<<<<

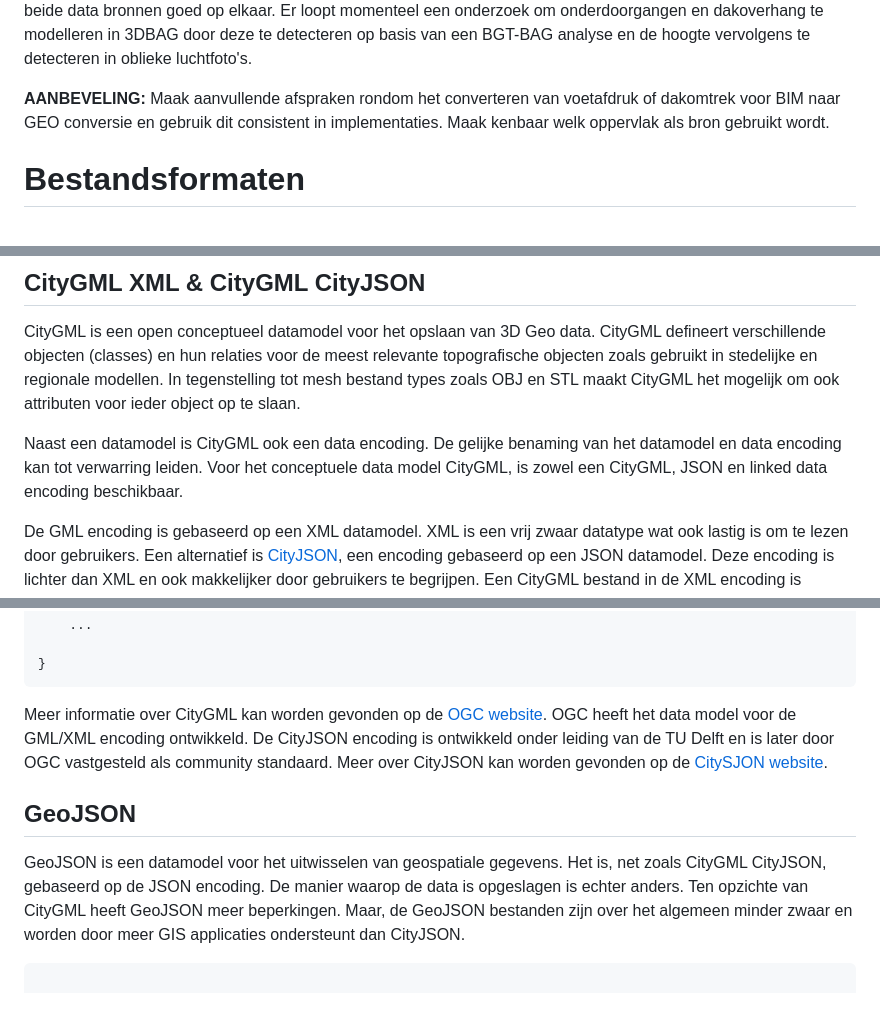
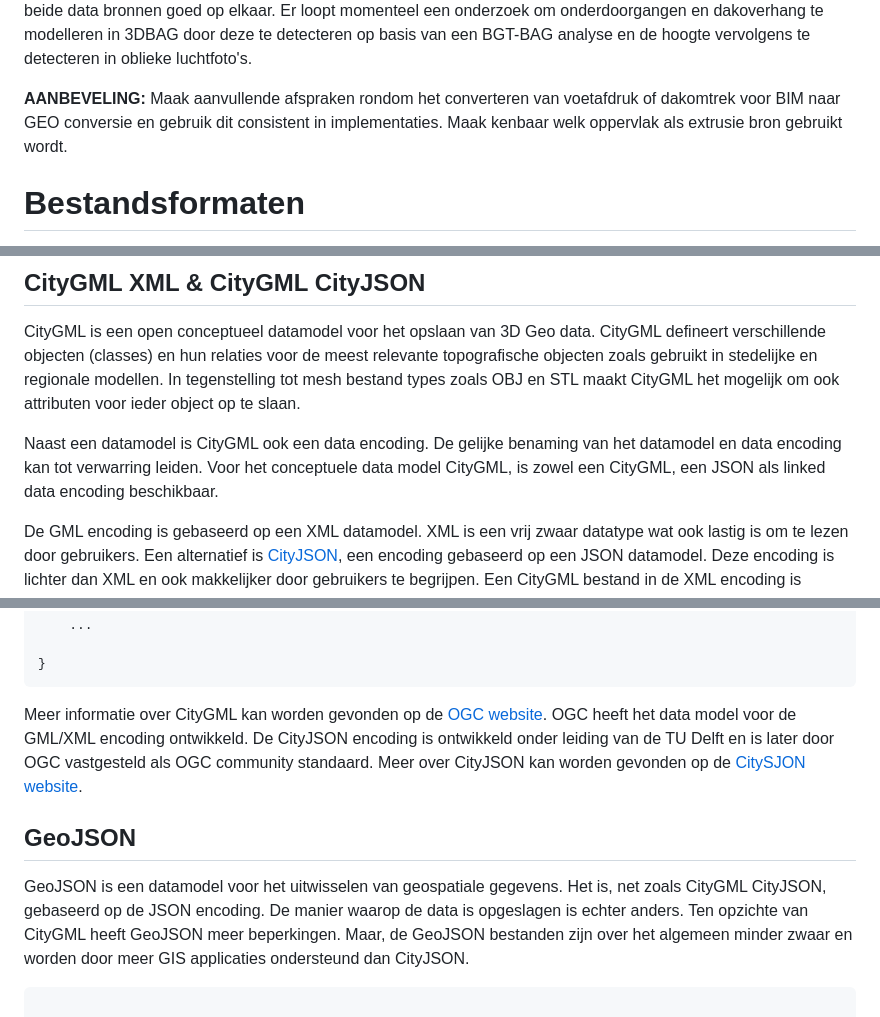
Before and after one commit to Geonovum/GeoBIM_BIM_naar_Geo, a Markdown page: 02 Achtergrond.md, 3 parts joined by grey strips. Drawn GitHub-style.

Commit message:
Update data formation

````diff
--- a/02 Achtergrond.md
+++ b/02 Achtergrond.md
@@ -364,7 +364,7 @@ NB1: Uit de definitie van de 2DBAG geometrie volgt ook dat ondergrondse onderdel
 NB2: Voor de 3DBAG is gekozen voor 2DBAG als extrusiebron en niet BGT, omdat 2DBAG, net als AHN een bovenaanzicht geeft van de panden. Daarom passen beide data bronnen goed op elkaar. Er loopt momenteel een onderzoek om onderdoorgangen en dakoverhang te modelleren in 3DBAG door deze te detecteren op basis van een BGT-BAG analyse en de hoogte vervolgens te detecteren in oblieke luchtfoto's.
 
 <aside class="note" title="Maak aanvullende afspraken rondom voetafdruk of dakomtrek">
-  <p><strong>AANBEVELING:</strong> Maak aanvullende afspraken rondom het converteren van voetafdruk of dakomtrek voor BIM naar GEO conversie en gebruik dit consistent in implementaties. Maak kenbaar welk oppervlak als bron gebruikt wordt.
+  <p><strong>AANBEVELING:</strong> Maak aanvullende afspraken rondom het converteren van voetafdruk of dakomtrek voor BIM naar GEO conversie en gebruik dit consistent in implementaties. Maak kenbaar welk oppervlak als extrusie bron gebruikt wordt.
 </aside>
 
 # Bestandsformaten
@@ -375,7 +375,7 @@ Wanneer men een conversie wil doen van open BIM naar open GEO kan men van versch
 
 CityGML is een open conceptueel datamodel voor het opslaan van 3D Geo data. CityGML defineert verschillende objecten (classes) en hun relaties voor de meest relevante topografische objecten zoals gebruikt in stedelijke en regionale modellen. In tegenstelling tot mesh bestand types zoals OBJ en STL maakt CityGML het mogelijk om ook attributen voor ieder object op te slaan.
 
-Naast een datamodel is CityGML ook een data encoding. De gelijke benaming van het datamodel en data encoding kan tot verwarring leiden. Voor het conceptuele data model CityGML, is zowel een CityGML, JSON en linked data encoding beschikbaar.
+Naast een datamodel is CityGML ook een data encoding. De gelijke benaming van het datamodel en data encoding kan tot verwarring leiden. Voor het conceptuele data model CityGML, is zowel een CityGML, een JSON als linked data encoding beschikbaar.
 
 De GML encoding is gebaseerd op een XML datamodel. XML is een vrij zwaar datatype wat ook lastig is om te lezen door gebruikers. Een alternatief is [CityJSON](https://3d.bk.tudelft.nl/opendata/cityjson/3dcities/v2.0/DenHaag_01.city.json), een encoding gebaseerd op een JSON datamodel. Deze encoding is lichter dan XML en ook makkelijker door gebruikers te begrijpen. Een CityGML bestand in de XML encoding is ongeveer 7 keer zwaarder dan een CityGML bestand in de CityJSON encoding (zie tabel hieronder en zie [CityJSON bestandsgrootte](https://www.cityjson.org/filesize/) voor meer informatie). CityJSON komt echter ook met beperkingen. Zo is niet het gehele CityGML datamodel in de CityJSON encoding beschikbaar. Ook is CityJSON vatbaarder voor niet standaard gebruik.
 
@@ -429,11 +429,11 @@ In de onderstaande code fragmenten kan de [XML](https://3d.bk.tudelft.nl/opendat
 }
 ```
 
-Meer informatie over CityGML kan worden gevonden op de [OGC website](https://www.ogc.org/standards/citygml/). OGC heeft het data model voor de GML/XML encoding ontwikkeld. De CityJSON encoding is ontwikkeld onder leiding van de TU Delft en is later door OGC vastgesteld als community standaard. Meer over CityJSON kan worden gevonden op de [CitySJON website](https://www.cityjson.org/).
+Meer informatie over CityGML kan worden gevonden op de [OGC website](https://www.ogc.org/standards/citygml/). OGC heeft het data model voor de GML/XML encoding ontwikkeld. De CityJSON encoding is ontwikkeld onder leiding van de TU Delft en is later door OGC vastgesteld als OGC community standaard. Meer over CityJSON kan worden gevonden op de [CitySJON website](https://www.cityjson.org/).
 
 ## GeoJSON
 
-GeoJSON is een datamodel voor het uitwisselen van geospatiale gegevens. Het is, net zoals CityGML CityJSON, gebaseerd op de JSON encoding. De manier waarop de data is opgeslagen is echter anders. Ten opzichte van CityGML heeft GeoJSON meer beperkingen. Maar, de GeoJSON bestanden zijn over het algemeen minder zwaar en worden door meer GIS applicaties ondersteunt dan CityJSON.
+GeoJSON is een datamodel voor het uitwisselen van geospatiale gegevens. Het is, net zoals CityGML CityJSON, gebaseerd op de JSON encoding. De manier waarop de data is opgeslagen is echter anders. Ten opzichte van CityGML heeft GeoJSON meer beperkingen. Maar, de GeoJSON bestanden zijn over het algemeen minder zwaar en worden door meer GIS applicaties ondersteund dan CityJSON.
 
 ```json
 
````
Also changed, not shown: other parts of 02 Achtergrond.md (+2 -2 lines).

>>>>

> _WORK INSTRUCTION_: Although the entries contain pictures, copy everything else in them exactly.

> _YOUR RESPONSE_:
Before and after one commit to Geonovum/GeoBIM_BIM_naar_Geo, a Markdown page: 02 Achtergrond.md, 3 parts joined by grey strips. Drawn GitHub-style.

Commit message:
Update data formation

````diff
--- a/02 Achtergrond.md
+++ b/02 Achtergrond.md
@@ -364,7 +364,7 @@ NB1: Uit de definitie van de 2DBAG geometrie volgt ook dat ondergrondse onderdel
 NB2: Voor de 3DBAG is gekozen voor 2DBAG als extrusiebron en niet BGT, omdat 2DBAG, net als AHN een bovenaanzicht geeft van de panden. Daarom passen beide data bronnen goed op elkaar. Er loopt momenteel een onderzoek om onderdoorgangen en dakoverhang te modelleren in 3DBAG door deze te detecteren op basis van een BGT-BAG analyse en de hoogte vervolgens te detecteren in oblieke luchtfoto's.
 
 <aside class="note" title="Maak aanvullende afspraken rondom voetafdruk of dakomtrek">
-  <p><strong>AANBEVELING:</strong> Maak aanvullende afspraken rondom het converteren van voetafdruk of dakomtrek voor BIM naar GEO conversie en gebruik dit consistent in implementaties. Maak kenbaar welk oppervlak als bron gebruikt wordt.
+  <p><strong>AANBEVELING:</strong> Maak aanvullende afspraken rondom het converteren van voetafdruk of dakomtrek voor BIM naar GEO conversie en gebruik dit consistent in implementaties. Maak kenbaar welk oppervlak als extrusie bron gebruikt wordt.
 </aside>
 
 # Bestandsformaten
@@ -375,7 +375,7 @@ Wanneer men een conversie wil doen van open BIM naar open GEO kan men van versch
 
 CityGML is een open conceptueel datamodel voor het opslaan van 3D Geo data. CityGML defineert verschillende objecten (classes) en hun relaties voor de meest relevante topografische objecten zoals gebruikt in stedelijke en regionale modellen. In tegenstelling tot mesh bestand types zoals OBJ en STL maakt CityGML het mogelijk om ook attributen voor ieder object op te slaan.
 
-Naast een datamodel is CityGML ook een data encoding. De gelijke benaming van het datamodel en data encoding kan tot verwarring leiden. Voor het conceptuele data model CityGML, is zowel een CityGML, JSON en linked data encoding beschikbaar.
+Naast een datamodel is CityGML ook een data encoding. De gelijke benaming van het datamodel en data encoding kan tot verwarring leiden. Voor het conceptuele data model CityGML, is zowel een CityGML, een JSON als linked data encoding beschikbaar.
 
 De GML encoding is gebaseerd op een XML datamodel. XML is een vrij zwaar datatype wat ook lastig is om te lezen door gebruikers. Een alternatief is [CityJSON](https://3d.bk.tudelft.nl/opendata/cityjson/3dcities/v2.0/DenHaag_01.city.json), een encoding gebaseerd op een JSON datamodel. Deze encoding is lichter dan XML en ook makkelijker door gebruikers te begrijpen. Een CityGML bestand in de XML encoding is ongeveer 7 keer zwaarder dan een CityGML bestand in de CityJSON encoding (zie tabel hieronder en zie [CityJSON bestandsgrootte](https://www.cityjson.org/filesize/) voor meer informatie). CityJSON komt echter ook met beperkingen. Zo is niet het gehele CityGML datamodel in de CityJSON encoding beschikbaar. Ook is CityJSON vatbaarder voor niet standaard gebruik.
 
@@ -429,11 +429,11 @@ In de onderstaande code fragmenten kan de [XML](https://3d.bk.tudelft.nl/opendat
 }
 ```
 
-Meer informatie over CityGML kan worden gevonden op de [OGC website](https://www.ogc.org/standards/citygml/). OGC heeft het data model voor de GML/XML encoding ontwikkeld. De CityJSON encoding is ontwikkeld onder leiding van de TU Delft en is later door OGC vastgesteld als community standaard. Meer over CityJSON kan worden gevonden op de [CitySJON website](https://www.cityjson.org/).
+Meer informatie over CityGML kan worden gevonden op de [OGC website](https://www.ogc.org/standards/citygml/). OGC heeft het data model voor de GML/XML encoding ontwikkeld. De CityJSON encoding is ontwikkeld onder leiding van de TU Delft en is later door OGC vastgesteld als OGC community standaard. Meer over CityJSON kan worden gevonden op de [CitySJON website](https://www.cityjson.org/).
 
 ## GeoJSON
 
-GeoJSON is een datamodel voor het uitwisselen van geospatiale gegevens. Het is, net zoals CityGML CityJSON, gebaseerd op de JSON encoding. De manier waarop de data is opgeslagen is echter anders. Ten opzichte van CityGML heeft GeoJSON meer beperkingen. Maar, de GeoJSON bestanden zijn over het algemeen minder zwaar en worden door meer GIS applicaties ondersteunt dan CityJSON.
+GeoJSON is een datamodel voor het uitwisselen van geospatiale gegevens. Het is, net zoals CityGML CityJSON, gebaseerd op de JSON encoding. De manier waarop de data is opgeslagen is echter anders. Ten opzichte van CityGML heeft GeoJSON meer beperkingen. Maar, de GeoJSON bestanden zijn over het algemeen minder zwaar en worden door meer GIS applicaties ondersteund dan CityJSON.
 
 ```json
 
````
Also changed, not shown: other parts of 02 Achtergrond.md (+2 -2 lines).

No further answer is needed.